PROBLEM REQUIREMENTS: Scan the records below. Copy every line in which the word "null" appears.

SUPPLIED INFORMATION START

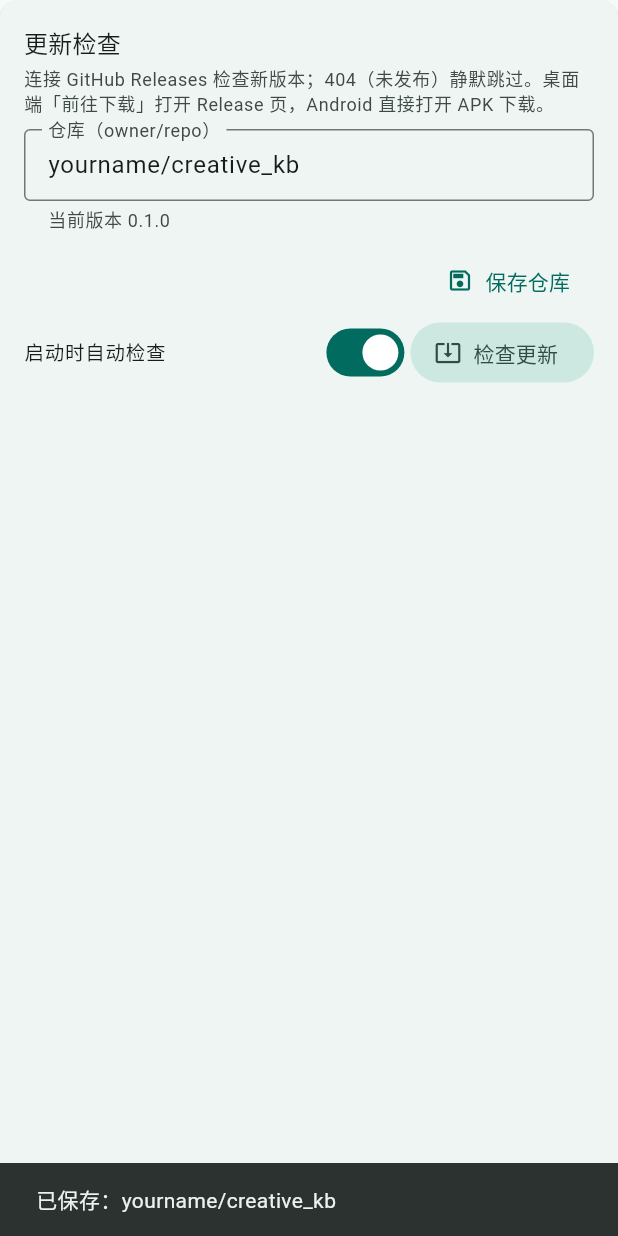
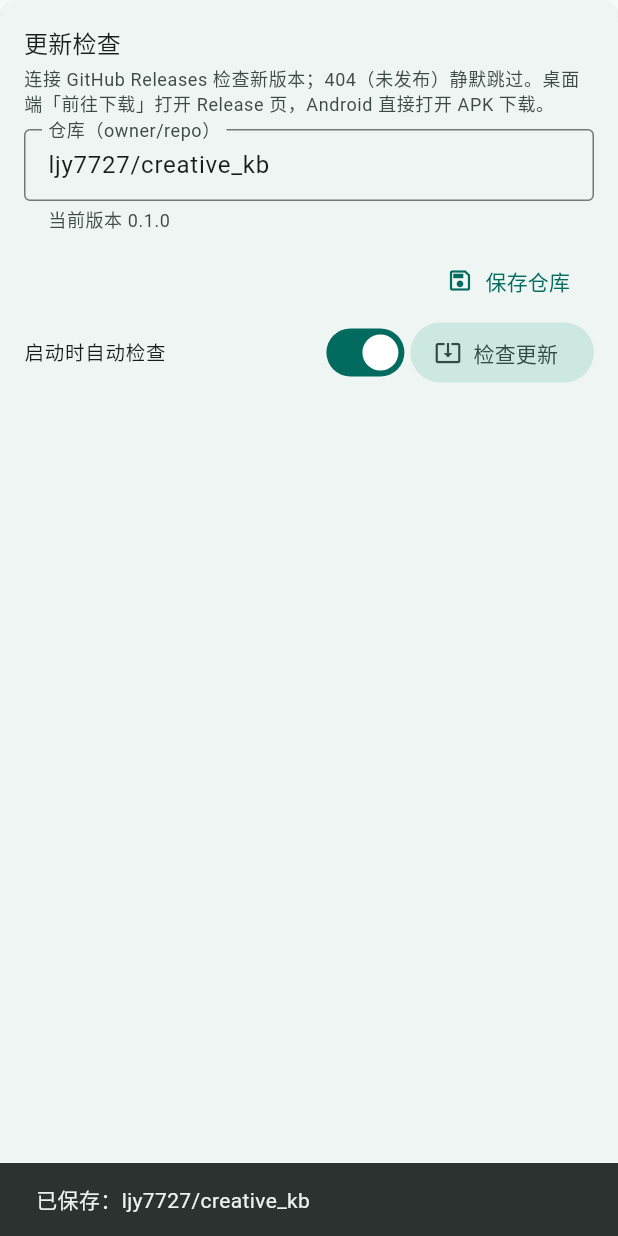
Before and after one commit to ljy7727/creative_kb, a Flutter app: the _UpdateGroup widget shown alone on an empty page, opened directly, after a tap on "保存仓库", on a phone screen of 412 x 824 dp. Run offline on Flutter 3.47's test engine with Material 3 defaults, Android fonts, the phone set to English and light mode, and no system bars; our stand-ins replace dio, drift, drift_flutter, file_picker, flutter_markdown, flutter_riverpod and 2 more; missing offline and left inert: window_manager; accounts and stored records are empty; generated files the repository leaves out were written again; statements that could not run were skipped.

Commit message:
发布配置：更新检查默认仓库指向 ljy7727/creative_kb（原占位 yourname）

```diff
--- a/lib/core/seed/app_seeder.dart
+++ b/lib/core/seed/app_seeder.dart
@@ -42,7 +42,7 @@ class AppSeeder {
     await _setIfAbsent(AppSettingKeys.dailyMaxTokens, '2000000');
     await _setIfAbsent(AppSettingKeys.defaultIntensity, 'standard');
     await _setIfAbsent(AppSettingKeys.quickIngest, 'false');
-    await _setIfAbsent(AppSettingKeys.updateRepo, 'yourname/creative_kb');
+    await _setIfAbsent(AppSettingKeys.updateRepo, 'ljy7727/creative_kb');
     await _setIfAbsent(AppSettingKeys.updateAutoCheck, 'true');
   }
 
--- a/lib/features/settings/pages/settings_page.dart
+++ b/lib/features/settings/pages/settings_page.dart
@@ -1024,7 +1024,7 @@ class _UpdateGroupState extends ConsumerState<_UpdateGroup> {
     final value = _repoController.text.trim();
     final parsed = parseUpdateRepo(value);
     if (parsed == null) {
-      _toast(context, '格式应为 owner/repo，例如 yourname/creative_kb');
+      _toast(context, '格式应为 owner/repo，例如 ljy7727/creative_kb');
       return;
     }
     await ref
--- a/lib/features/settings/providers/settings_providers.dart
+++ b/lib/features/settings/providers/settings_providers.dart
@@ -98,15 +98,15 @@ final backupServiceProvider = FutureProvider<BackupService?>((ref) async {
   );
 });
 
-/// 更新检查仓库（owner/repo 字符串，占位 yourname/creative_kb）。
+/// 更新检查仓库（owner/repo 字符串，默认 ljy7727/creative_kb）。
 final updateRepoSettingProvider = StreamProvider<String>((ref) {
   final db = ref.watch(settingsDbProvider);
-  if (db == null) return Stream.value('yourname/creative_kb');
+  if (db == null) return Stream.value('ljy7727/creative_kb');
   return db.appSettingsDao
       .watch(AppSettingKeys.updateRepo)
       .map(
         (value) =>
-            (value == null || value.isEmpty) ? 'yourname/creative_kb' : value,
+            (value == null || value.isEmpty) ? 'ljy7727/creative_kb' : value,
       );
 });
 
```
Also changed, not shown: 1 other file.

SUPPLIED INFORMATION END

YOUR RESPONSE:
     if (parsed == null) {
-  if (db == null) return Stream.value('yourname/creative_kb');
+  if (db == null) return Stream.value('ljy7727/creative_kb');
-            (value == null || value.isEmpty) ? 'yourname/creative_kb' : value,
+            (value == null || value.isEmpty) ? 'ljy7727/creative_kb' : value,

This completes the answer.